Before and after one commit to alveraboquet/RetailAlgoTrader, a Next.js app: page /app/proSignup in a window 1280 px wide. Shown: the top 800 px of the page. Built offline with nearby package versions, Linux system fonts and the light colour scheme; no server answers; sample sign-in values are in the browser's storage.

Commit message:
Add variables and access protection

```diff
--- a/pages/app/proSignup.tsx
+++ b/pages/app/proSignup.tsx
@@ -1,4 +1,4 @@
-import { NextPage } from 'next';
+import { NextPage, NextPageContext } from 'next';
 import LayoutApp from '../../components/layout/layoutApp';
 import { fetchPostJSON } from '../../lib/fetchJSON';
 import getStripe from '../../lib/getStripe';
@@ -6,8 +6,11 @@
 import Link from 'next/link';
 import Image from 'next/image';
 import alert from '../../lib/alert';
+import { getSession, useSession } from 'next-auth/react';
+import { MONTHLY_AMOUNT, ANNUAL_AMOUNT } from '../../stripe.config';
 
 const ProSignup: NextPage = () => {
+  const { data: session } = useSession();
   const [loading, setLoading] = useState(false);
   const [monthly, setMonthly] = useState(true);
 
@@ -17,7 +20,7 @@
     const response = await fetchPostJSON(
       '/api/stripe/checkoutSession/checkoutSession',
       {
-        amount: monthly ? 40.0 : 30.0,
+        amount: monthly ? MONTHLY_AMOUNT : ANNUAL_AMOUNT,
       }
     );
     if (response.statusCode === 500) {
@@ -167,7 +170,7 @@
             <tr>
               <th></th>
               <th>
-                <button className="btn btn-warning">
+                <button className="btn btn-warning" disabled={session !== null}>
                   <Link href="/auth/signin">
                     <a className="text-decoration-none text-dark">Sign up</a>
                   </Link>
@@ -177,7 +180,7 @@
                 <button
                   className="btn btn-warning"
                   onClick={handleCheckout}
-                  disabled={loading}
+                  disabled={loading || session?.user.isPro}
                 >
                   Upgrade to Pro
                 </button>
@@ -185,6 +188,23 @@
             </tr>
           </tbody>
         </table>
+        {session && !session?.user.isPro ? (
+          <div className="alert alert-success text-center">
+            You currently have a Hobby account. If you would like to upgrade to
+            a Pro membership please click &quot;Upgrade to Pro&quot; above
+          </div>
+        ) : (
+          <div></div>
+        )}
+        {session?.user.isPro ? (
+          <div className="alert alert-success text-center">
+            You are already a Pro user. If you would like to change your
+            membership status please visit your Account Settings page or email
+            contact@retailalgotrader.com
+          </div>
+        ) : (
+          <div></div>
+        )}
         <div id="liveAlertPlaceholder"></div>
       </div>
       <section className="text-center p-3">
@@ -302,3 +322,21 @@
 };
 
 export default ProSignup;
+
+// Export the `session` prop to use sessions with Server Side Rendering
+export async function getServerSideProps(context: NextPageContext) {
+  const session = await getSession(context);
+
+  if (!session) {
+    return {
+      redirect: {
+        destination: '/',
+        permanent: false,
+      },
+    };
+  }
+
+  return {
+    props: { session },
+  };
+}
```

▶ [ASSIGNMENT] Would you write out all of the data exactly as given?

▶ [REPLY TO THE TASK]
Before and after one commit to alveraboquet/RetailAlgoTrader, a Next.js app: page /app/proSignup in a window 1280 px wide. Shown: the top 800 px of the page. Built offline with nearby package versions, Linux system fonts and the light colour scheme; no server answers; sample sign-in values are in the browser's storage.

Commit message:
Add variables and access protection

```diff
--- a/pages/app/proSignup.tsx
+++ b/pages/app/proSignup.tsx
@@ -1,4 +1,4 @@
-import { NextPage } from 'next';
+import { NextPage, NextPageContext } from 'next';
 import LayoutApp from '../../components/layout/layoutApp';
 import { fetchPostJSON } from '../../lib/fetchJSON';
 import getStripe from '../../lib/getStripe';
@@ -6,8 +6,11 @@
 import Link from 'next/link';
 import Image from 'next/image';
 import alert from '../../lib/alert';
+import { getSession, useSession } from 'next-auth/react';
+import { MONTHLY_AMOUNT, ANNUAL_AMOUNT } from '../../stripe.config';
 
 const ProSignup: NextPage = () => {
+  const { data: session } = useSession();
   const [loading, setLoading] = useState(false);
   const [monthly, setMonthly] = useState(true);
 
@@ -17,7 +20,7 @@
     const response = await fetchPostJSON(
       '/api/stripe/checkoutSession/checkoutSession',
       {
-        amount: monthly ? 40.0 : 30.0,
+        amount: monthly ? MONTHLY_AMOUNT : ANNUAL_AMOUNT,
       }
     );
     if (response.statusCode === 500) {
@@ -167,7 +170,7 @@
             <tr>
               <th></th>
               <th>
-                <button className="btn btn-warning">
+                <button className="btn btn-warning" disabled={session !== null}>
                   <Link href="/auth/signin">
                     <a className="text-decoration-none text-dark">Sign up</a>
                   </Link>
@@ -177,7 +180,7 @@
                 <button
                   className="btn btn-warning"
                   onClick={handleCheckout}
-                  disabled={loading}
+                  disabled={loading || session?.user.isPro}
                 >
                   Upgrade to Pro
                 </button>
@@ -185,6 +188,23 @@
             </tr>
           </tbody>
         </table>
+        {session && !session?.user.isPro ? (
+          <div className="alert alert-success text-center">
+            You currently have a Hobby account. If you would like to upgrade to
+            a Pro membership please click &quot;Upgrade to Pro&quot; above
+          </div>
+        ) : (
+          <div></div>
+        )}
+        {session?.user.isPro ? (
+          <div className="alert alert-success text-center">
+            You are already a Pro user. If you would like to change your
+            membership status please visit your Account Settings page or email
+            contact@retailalgotrader.com
+          </div>
+        ) : (
+          <div></div>
+        )}
         <div id="liveAlertPlaceholder"></div>
       </div>
       <section className="text-center p-3">
@@ -302,3 +322,21 @@
 };
 
 export default ProSignup;
+
+// Export the `session` prop to use sessions with Server Side Rendering
+export async function getServerSideProps(context: NextPageContext) {
+  const session = await getSession(context);
+
+  if (!session) {
+    return {
+      redirect: {
+        destination: '/',
+        permanent: false,
+      },
+    };
+  }
+
+  return {
+    props: { session },
+  };
+}
```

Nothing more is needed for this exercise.